by Jessie McGrath
The killer whale is not one of the largest marine species, but it is the largest predatory mammal. The male killer whale is typically larger than the female, with a length 5.8 -6.7 meters and weighing between 1,361 and 3,628 kg. The largest male found was 9.8 meters and weighed 10000 kg. The largest female ever recorded was 8.5 meters and weighed 7,500 kg.
The color of a killer whale is just a plain black and white. But this arrangement of color strengthens their ability to hunt. The black top of the killer whale blends in with the murky depths of the ocean when viewed from above. When viewed from below, the white underside blends in with the tight from above. Their prey has a hard time seeing the whales because of their color contrast against the environment.
The tail of a whale is called a fluke. The fluke has no bones or cartilage so is often curved. The largest fluke size recorded of a killer whale was 2.7 meters long from tip to tip.
Killer whale hearing is very developed, The average hearing range for a human is a low 0.2 to 17 kHz, while the killer whale has a hearing range of 0.5 to 125 kHz. The killer whale’s ears are located just behind the eyes and can receive sound through the soft tissue and bone around the ear, but most of the time they receive sound through their lower jaw. (As shown in the following picture.)

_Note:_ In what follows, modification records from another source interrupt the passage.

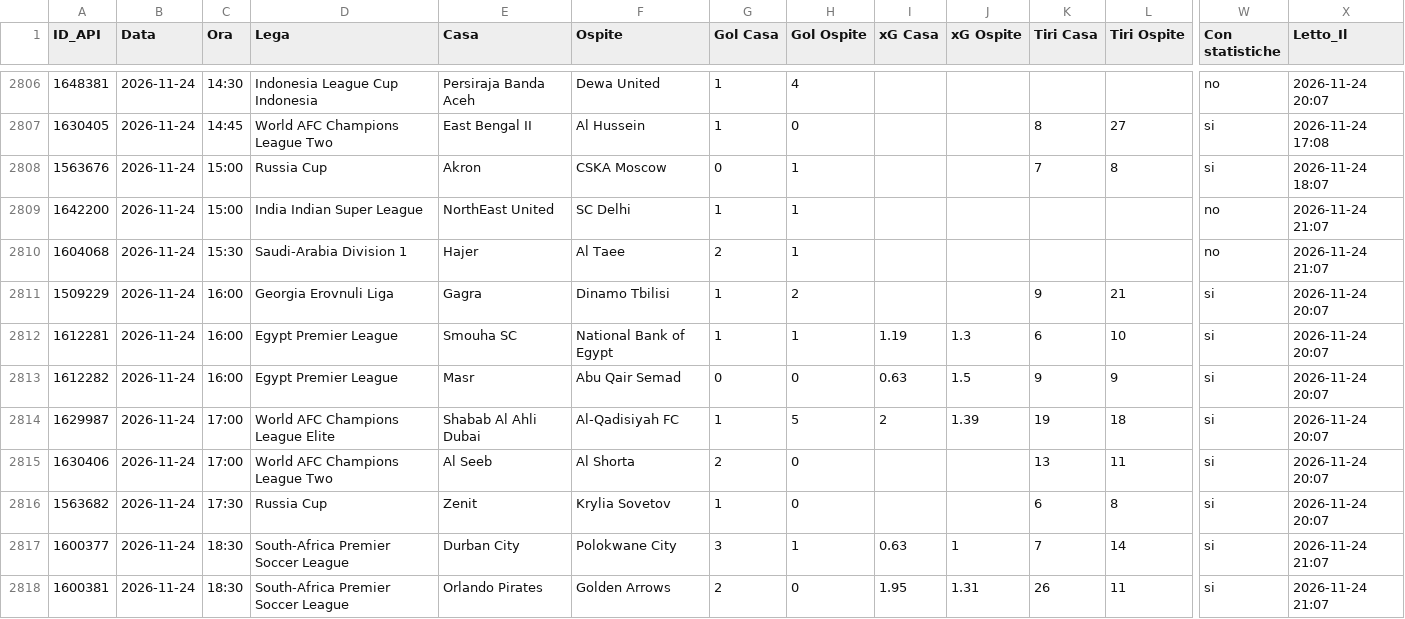
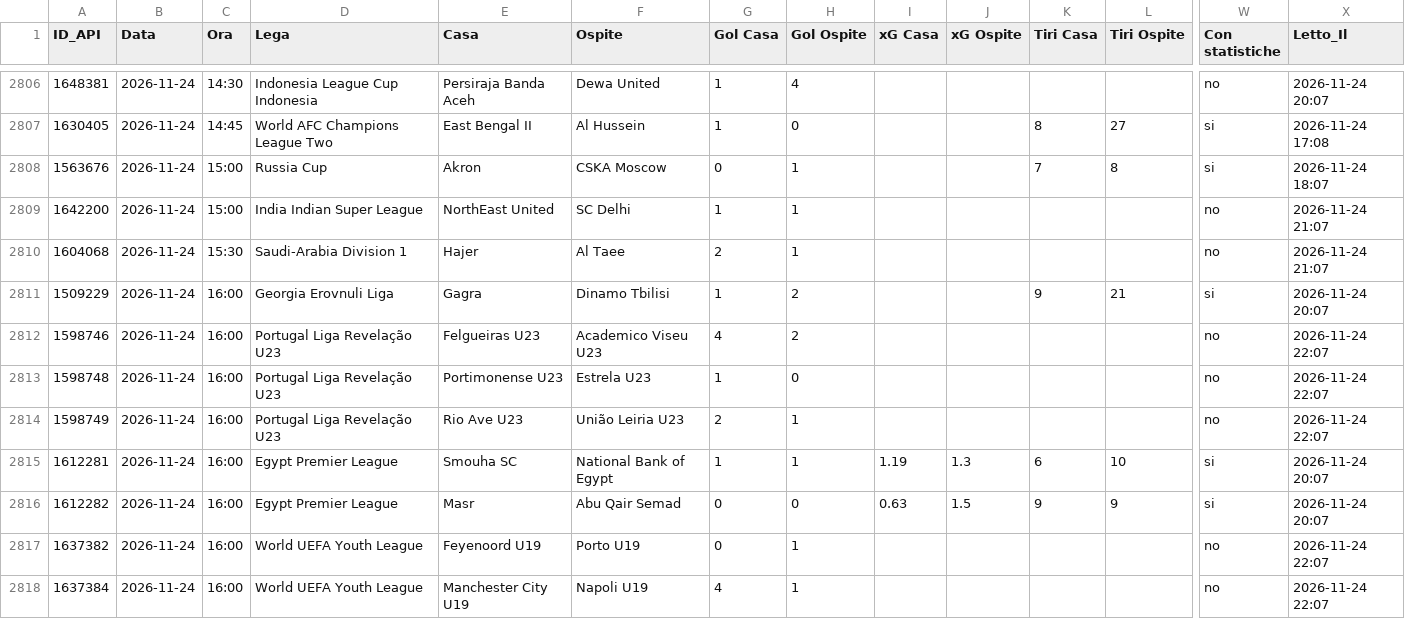
Before and after one commit to Caltiki/pronostici-repo, a CSV file: statistiche_archivio.csv, drawn as a sheet; only a part is shown, gaps mark what is left out; the shorter side is filled out with more unchanged rows; rows hold the shown columns only; the diff covers the shown part only; the diff names each change by its address in the sheet, - before the commit and + after, or states it on an @@ line.

```diff
--- a/statistiche_archivio.csv
+++ b/statistiche_archivio.csv
+row 2812: 1598746 | 2026-11-24 | 16:00 | Portugal Liga Revelação U23 | Felgueiras U23 | Academico Viseu U23 | 4 | 2 |  |  |  |  | no | 2026-11-24 22:07
+row 2813: 1598748 | 2026-11-24 | 16:00 | Portugal Liga Revelação U23 | Portimonense U23 | Estrela U23 | 1 | 0 |  |  |  |  | no | 2026-11-24 22:07
+row 2814: 1598749 | 2026-11-24 | 16:00 | Portugal Liga Revelação U23 | Rio Ave U23 | União Leiria U23 | 2 | 1 |  |  |  |  | no | 2026-11-24 22:07
+row 2817: 1637382 | 2026-11-24 | 16:00 | World UEFA Youth League | Feyenoord U19 | Porto U19 | 0 | 1 |  |  |  |  | no | 2026-11-24 22:07
+row 2818: 1637384 | 2026-11-24 | 16:00 | World UEFA Youth League | Manchester City U19 | Napoli U19 | 4 | 1 |  |  |  |  | no | 2026-11-24 22:07
```
Also changed, not shown: 9 added rows elsewhere in this file, best_archivio.csv, pinnacle_archivio.csv, 14 other files.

High frequency in the range of 50 kHz and above appears to be received effectively by the lower jaw. The fat filled lower jawbone conducts sound waves through the jawbone into the middle ear, the inner ear and then to the hearing centers in the brain through the auditory nerve.
Killer whales also have the ability of echolocation which enables them to locate and discriminate objects by projecting high frequency sound waves and listening for echoes. The sound they project is a high clicking sound. Each click lasts one millisecond. The range of the clicks arc mostly between 10 and 80 kHz. A click range on average is about 26 kHz. The click trains do not come out of their mouths, however, but out of their melon, which is a rounded region on a killer whale’s forehead. The sound waves travel through the water at a speed of about 1.5km/sec (0.9m/see.), which is four-and-one-half times as fast as sound travels through the air. All in all, echolocation allows killer whales to determine the size, shape, speed, distance, direction and even some of the internal structure of objects in the water.
Killer whales have very good eyesight, as well, in and out of the water. A killer whale’s eyes are on each side of the head right above the white “eyespots”. Although many people think their eyes are in those spots, they are actually above them. This is because prey animals may try to injure their eyes in order to escape, but the obvious false eyespot may draw attention away from the real eyes.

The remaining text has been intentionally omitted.